We know a select few words and phrases. Both Nick and I know how to navigate a taxi with directions of straight, left, right, stop, here, there....and we both know our numbers. Knowing your numbers is key to not getting ripped off. One of the first phrases I was taught (and use almost daily) was búyào.
Búyào means "don't want", or "want not" in direct translation.
I use it in many situations. For example, someone goes to touch my kids faces or hands--I swat their hand away with a strong búyào to make my point. Do.Not.Touch.My.Kids. I also use it at the market, when my vendor asks if I need spinach this week, or when she tries to push a newly available vegetable my way. A quick sweet búyào does the trick.
Well, turns out, someone has been listening and picking up on the uses of búyào, because Sal now answers us with búyào when he doesn't want/ or doesn't want to do something. His most popular use of the word is at dinner when we sit him in his chair, and he decides he doesn't want to eat what we've placed in front of him. He'll feverishly yell "all done, all done, all done...búyào búyào búyào!" to make his point. He also uses it when our ayi tries to get him to put pants on (Sal prefers a pants optional household) and I'll hear a búyào! from his room, followed by the chatter of my ayi, presumably warning him that he's going to get sick and die if he gets cold. Sal chatters back at her, but I don't know what he is saying. I don't think it's English or Mandarin. But, who knows? Maybe he has picked up more than we know.

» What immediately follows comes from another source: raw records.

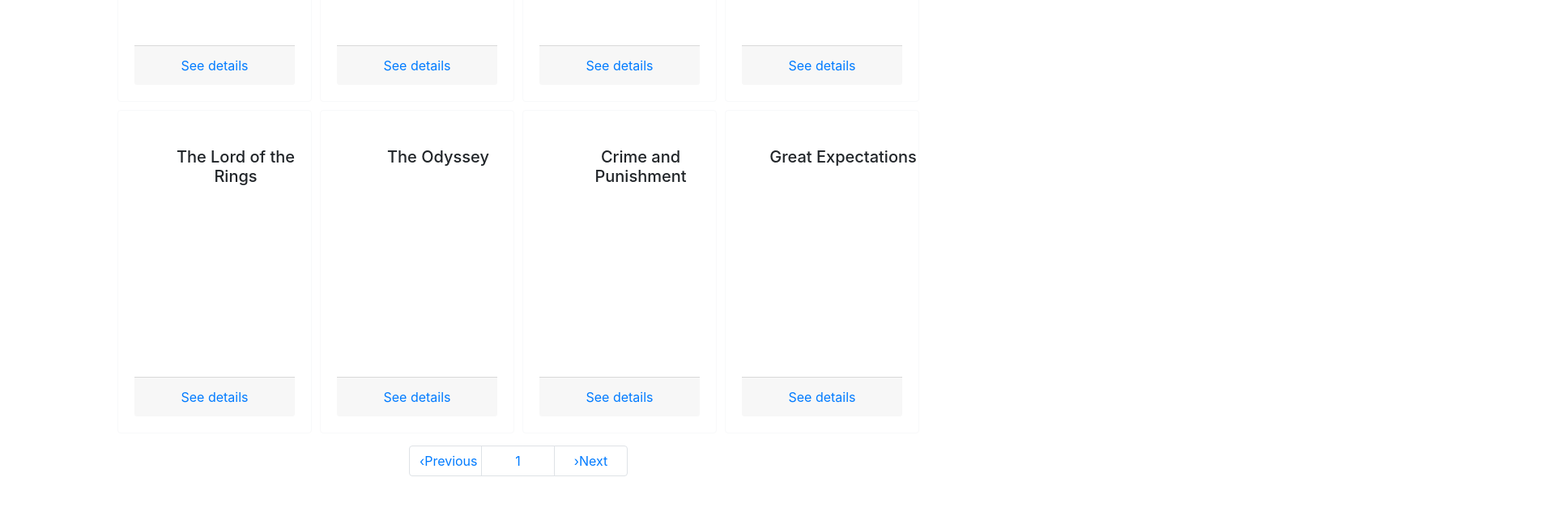
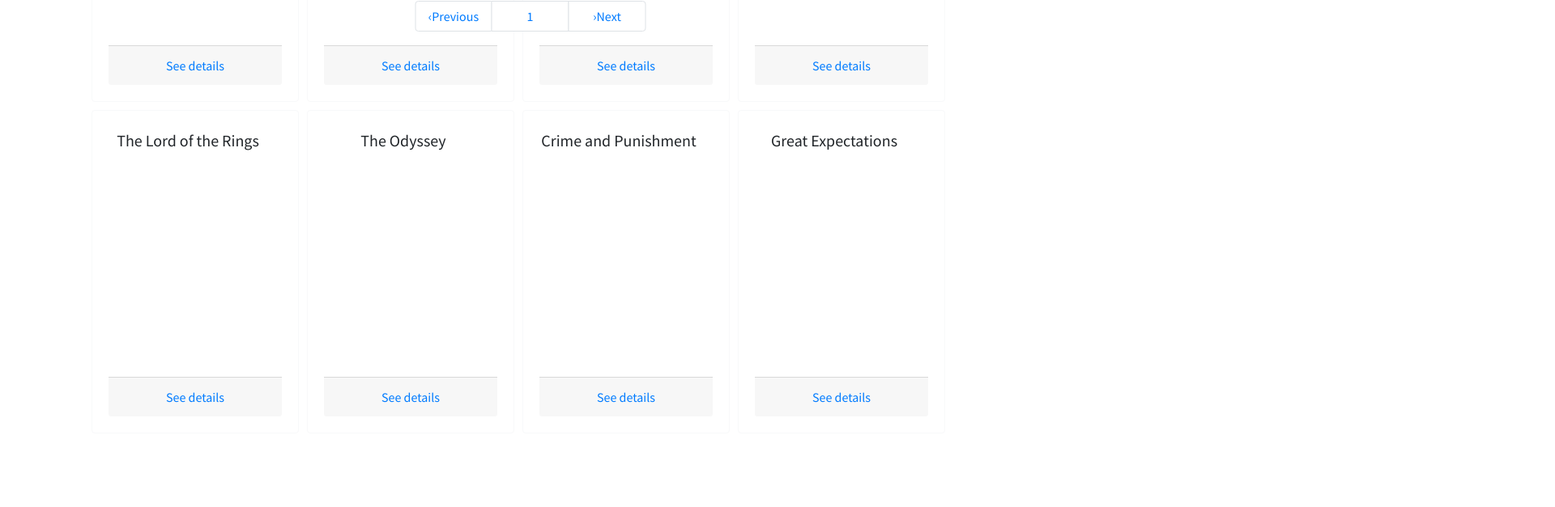
Before and after one commit to melission/react-router-demo, a React (Create React App) app: page /category/books in a window 1280 px wide. Shown: the part 745-1372 px from the top of the page at 81% size, 1920 px wide, since content can reach past the window. Built offline with nearby package versions, Linux system fonts and the light colour scheme.

Commit message:
added card parameters, media query, and minor styles.

```diff
--- a/src/styles.css
+++ b/src/styles.css
@@ -1,7 +1,12 @@
+
+.App {
+    font-family: 'Source Sans Pro', sans-serif;
+}
 
 .card-body {
-    min-width: 15rem;
-    max-width: 15rem;
+    min-width: 16rem;
+    max-width: 16rem;
+    height: 11rem;
     margin: 5px;
 }
 
@@ -15,16 +20,88 @@
     /* border: 1px solid purple; */
 }
 
+.card-title {
+    margin-left: -39px;
+    margin-top: -20px;
+    width: 14rem;
+    height: 37px;
+    /* text-align: center; */
+    /* border: 1px solid yellow; */
+}
+
+.card-text {
+    margin-left: -40px;
+    width: 14rem;
+    /* border: 1px solid blue; */
+}
+
 .pagination-block {
     justify-content: center;
-    padding-top: 10px;
+    /* padding: 10px 0 0 0; */
+    /* padding-top: 10px; */
+    display: flex;
+    width: 10000px;
+    height: 90px;
+    /* margin-left: -10px; */
+    /* margin: 0 0 -10px 0; */
+    /* border: 1px solid cadetblue; */
+    /* background-color: ; */
+    /* background-color: rgba(40, 37, 30, 0.5); */
+    /* z-index: -1; */
 }
 
 .pagination-element {
-    width: 90px;
+    width: 95px;
 }
 
-@media only screen and (max-width: 600px) {
+.container-body {
+    /* height: 80vh;
+    border: 1px solid red; */
+    /* padding-top: 7rem; */
+
+}
+
+.pagination {
+    position: fixed;
+    bottom: 10px;
+    margin-left: 15px;
+    padding: 0;
+    left: 50%;
+    transform: translateX(-50%);
+
+  }
+
+.book-section_title {
+    width: 80%;
+    padding: 20px 0 0 0;
+    margin: auto;
+}
+
+.book-section_description {
+    width: 80%;
+    display: block;
+    margin: auto;
+    padding: 10px;
+    text-align: left;
+}
+
+@media only screen and (max-width: 1280px) and (min-width: 1200px ) {
+    .pagination {
+        bottom: 0;
+    }
+}
+
+@media only screen and (max-width: 1199px) {
+    .pagination-block {
+        background-color: rgba(184, 182, 182, 0.5);
+        /* border: 1px solid blue; */
+        /* padding-left: -15px; */
+    }
+
+
+    .container-body {
+        padding-bottom: 8rem;
+    }
 
 
 }
```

It's pretty awesome to have evidence of what a sponge he is for learning. It's also a reminder for us (me especially) to watch the swear words I tend to let fly.
Last thing I want is my kid sounding like a sailor's spawn. Major búyào.